Problem requirements >> Show all lines of the listing that contain the word "false".
────────────────
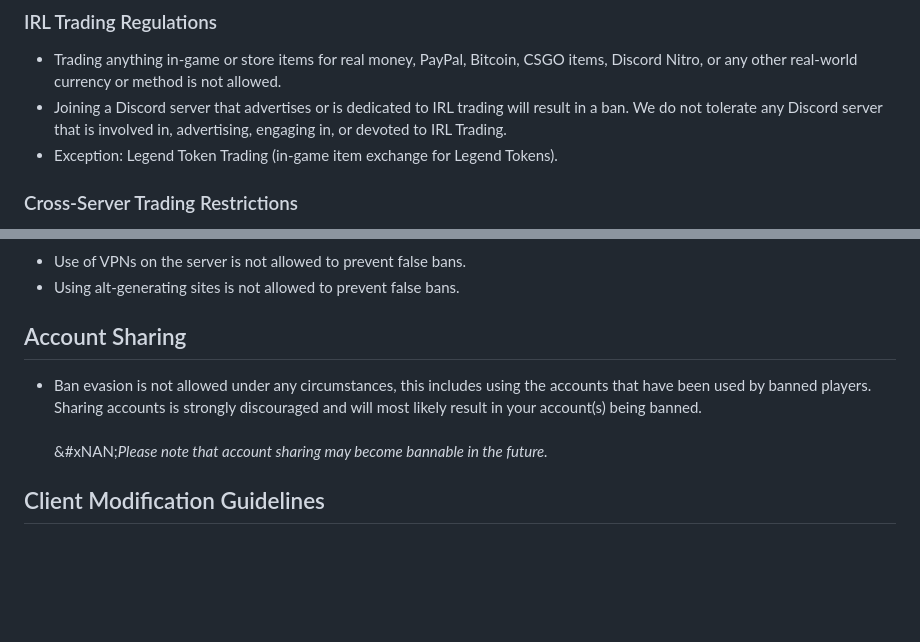
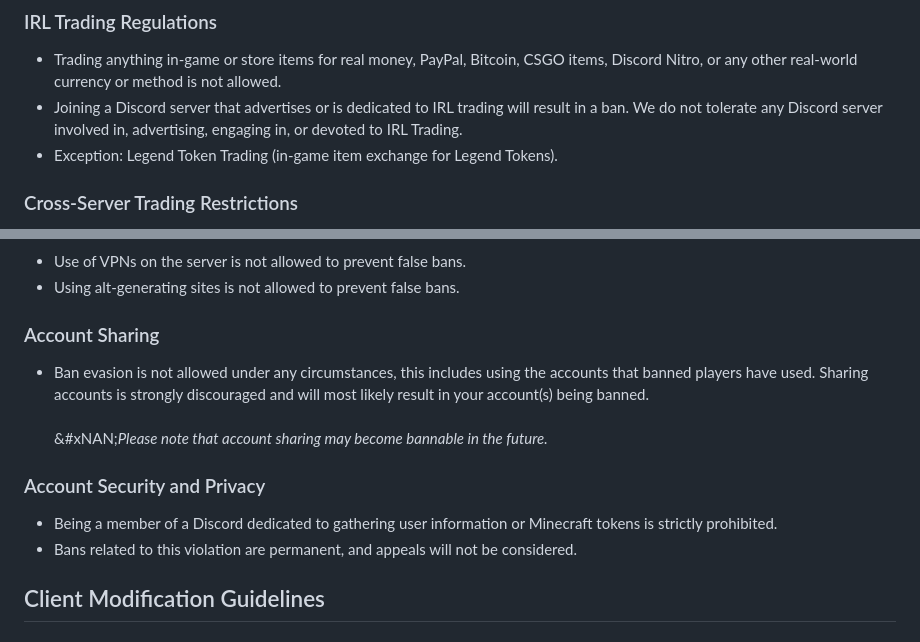
Before and after one commit to VanillaPlusNet/website, a Markdown page: input/server-info/rules.md, 2 parts joined by grey strips. GitHub-like rendering; blank space fills up the shorter version.

```diff
--- a/input/server-info/rules.md
+++ b/input/server-info/rules.md
@@ -75,7 +75,7 @@ RedirectFrom: ./rules
 ### IRL Trading Regulations
 
 * Trading anything in-game or store items for real money, PayPal, Bitcoin, CSGO items, Discord Nitro, or any other real-world currency or method is not allowed.
-* Joining a Discord server that advertises or is dedicated to IRL trading will result in a ban. We do not tolerate any Discord server that is involved in, advertising, engaging in, or devoted to IRL Trading.
+* Joining a Discord server that advertises or is dedicated to IRL trading will result in a ban. We do not tolerate any Discord server involved in, advertising, engaging in, or devoted to IRL Trading.
 * Exception: Legend Token Trading (in-game item exchange for Legend Tokens).
 
 ### Cross-Server Trading Restrictions
@@ -100,11 +100,16 @@ RedirectFrom: ./rules
 * Use of VPNs on the server is not allowed to prevent false bans.
 * Using alt-generating sites is not allowed to prevent false bans.
 
-## Account Sharing
+### Account Sharing
 
-* Ban evasion is not allowed under any circumstances, this includes using the accounts that have been used by banned players. Sharing accounts is strongly discouraged and will most likely result in your account(s) being banned.\
+* Ban evasion is not allowed under any circumstances, this includes using the accounts that banned players have used. Sharing accounts is strongly discouraged and will most likely result in your account(s) being banned.\
   \
   &#xNAN;_&#x50;lease note that account sharing may become bannable in the future._
+
+### Account Security and Privacy
+
+* Being a member of a Discord dedicated to gathering user information or Minecraft tokens is strictly prohibited.
+* Bans related to this violation are permanent, and appeals will not be considered.
 
 ## Client Modification Guidelines
 
```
────────────────
Result >>
 * Use of VPNs on the server is not allowed to prevent false bans.
 * Using alt-generating sites is not allowed to prevent false bans.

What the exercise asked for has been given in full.